◆ Exercise goal
Give the records below again in full, exactly as written, but without any images.

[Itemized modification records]
-.-.-

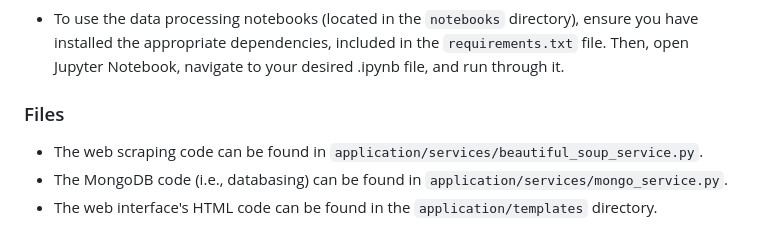
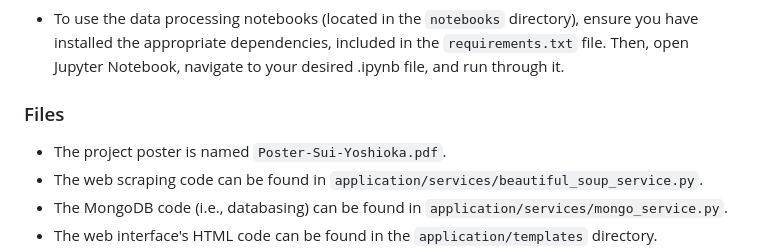
Before and after one commit to SamJSui/Patchalysis, a Markdown page: README.md, the part around the change. Drawn GitHub-style.

Commit message:
Added path to poster in README.

```diff
--- a/README.md
+++ b/README.md
@@ -125,6 +125,7 @@ This project requires Python and several data analysis libraries, listed in `req
 
 ### Files
 
+* The project poster is named `Poster-Sui-Yoshioka.pdf`.
 * The web scraping code can be found in `application/services/beautiful_soup_service.py`.
 * The MongoDB code (i.e., databasing) can be found in `application/services/mongo_service.py`.
 * The web interface's HTML code can be found in the `application/templates` directory.
```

-.-.-

◆ Written reply
Before and after one commit to SamJSui/Patchalysis, a Markdown page: README.md, the part around the change. Drawn GitHub-style.

Commit message:
Added path to poster in README.

```diff
--- a/README.md
+++ b/README.md
@@ -125,6 +125,7 @@ This project requires Python and several data analysis libraries, listed in `req
 
 ### Files
 
+* The project poster is named `Poster-Sui-Yoshioka.pdf`.
 * The web scraping code can be found in `application/services/beautiful_soup_service.py`.
 * The MongoDB code (i.e., databasing) can be found in `application/services/mongo_service.py`.
 * The web interface's HTML code can be found in the `application/templates` directory.
```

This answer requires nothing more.